     Band members write their own songs and create lively stage presentations. “It’s pop music,” says Ryan, “and it’s a full band sound as opposed to a cappella.” Of course, you’ve got to hear it to fully appreciate it—and plenty of people have.
     Two years ago, BiTH was already being hailed by the Boston Globe as “one of the more accomplished all-voice pop bands in town.” These days the band is heavily booked in the greater Boston area, from clubs like the House of Blues to elementary schools and colleges. The school shows—equal parts education and entertainment—are the band’s bread and butter. “The kids love it,” says Ryan. “We try to inspire them to work hard to achieve something. We talk about how three of us sang together in grammar school, and we also talk about technical aspects like the sound system, about writing songs, and about life on the road.”
     There have been plenty of high-profile venues as well, from Faneuil Hall to Fenway Park and beyond. BiTH has performed before Celtics, Patriots, and Red Sox games—including a truly plum gig: singing the national anthem before Cal Ripken’s last game at Fenway Park—and they sang a few of their own songs before this year’s Major League All-Stars game. The only pay for such performances is in ballpark tickets—no small thing for six guys who all love baseball.
     A series of CDs has helped spread the band’s reputation. After their first two—Ball in the House and Tales from the Bin—Ryan says they wanted something truly different. “We spent a lot of time figuring out how to be better.” They set out to cover new ground sonically, with some special technical after-effects. Still, says Ryan, “Everything is 100 percent vocal.” And creating a CD that would compete with major labels required much more time, money, passion, and hard work. They had to hire the right producers and write the kind of songs that would be “radio friendly.” Finally a publicist and radio promoter were brought on board, and everyone geared up for the big release.
     Nearly two years of preparation culminated in The Way It Has to Be, set for release on … September 11. “The tragedy affected us immensely,” says Ryan. “We had just left New York City the day before.” After much deliberation, they decided to go ahead with their release party the following night. “It was odd, but we had a good show,” Ryan says. “After twenty-four hours of nothing but news, maybe the band members needed to vent a little and maybe the audience needed a release.”

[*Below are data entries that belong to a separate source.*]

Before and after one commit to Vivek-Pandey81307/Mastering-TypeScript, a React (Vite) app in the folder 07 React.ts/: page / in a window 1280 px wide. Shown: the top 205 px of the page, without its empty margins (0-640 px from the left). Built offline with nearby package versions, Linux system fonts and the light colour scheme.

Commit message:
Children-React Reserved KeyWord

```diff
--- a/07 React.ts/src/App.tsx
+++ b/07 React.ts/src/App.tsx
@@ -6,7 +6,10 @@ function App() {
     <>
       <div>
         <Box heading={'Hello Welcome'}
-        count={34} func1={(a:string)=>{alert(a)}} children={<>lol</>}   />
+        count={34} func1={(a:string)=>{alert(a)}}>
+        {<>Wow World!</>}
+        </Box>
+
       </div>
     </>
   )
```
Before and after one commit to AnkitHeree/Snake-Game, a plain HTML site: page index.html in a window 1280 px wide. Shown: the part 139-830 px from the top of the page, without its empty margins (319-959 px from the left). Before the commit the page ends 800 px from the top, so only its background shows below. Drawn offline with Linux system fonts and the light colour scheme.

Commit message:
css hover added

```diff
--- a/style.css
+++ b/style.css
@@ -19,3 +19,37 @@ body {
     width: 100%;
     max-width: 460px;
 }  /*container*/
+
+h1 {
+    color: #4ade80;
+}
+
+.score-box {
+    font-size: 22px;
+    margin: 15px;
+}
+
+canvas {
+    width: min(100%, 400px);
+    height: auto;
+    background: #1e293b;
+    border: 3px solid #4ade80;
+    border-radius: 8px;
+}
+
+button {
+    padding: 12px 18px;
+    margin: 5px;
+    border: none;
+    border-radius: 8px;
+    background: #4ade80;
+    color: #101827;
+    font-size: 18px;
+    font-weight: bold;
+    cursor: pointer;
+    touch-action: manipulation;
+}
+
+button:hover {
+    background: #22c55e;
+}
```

     By now, Jon Ryan and his band have moved beyond the immediate shock of 9/11, and so have fans, who used their BiTH Appreciation Day in October to raise funds for disaster relief. Radio time was hard to come by in the ensuing weeks, but The Way It Has to Be did make it into the big national retailers. One of the CD’s original songs, “Never a Second Embrace,” even won an award from the Contemporary A Cappella Society, which called BiTH “front-runners in the progressive band sound.” Legions of devotees continue to pack BiTH concerts, hawk its merchandise, request radio plays, and post messages on www.ballinthehouse.com and numerous fan sites. The band’s performance schedule is as busy as ever, often keeping them on the road for days at a time.
     “It’s tough to be away from home,” says Ryan, “and the band is a lot of work.” But when Ball in the House steps onstage in front of a sea of smiling faces, Ryan admits,
“It is pretty fun.”

Music lover Kathryn Gallien is a part-time Scope writer.


© 2002 Skidmore College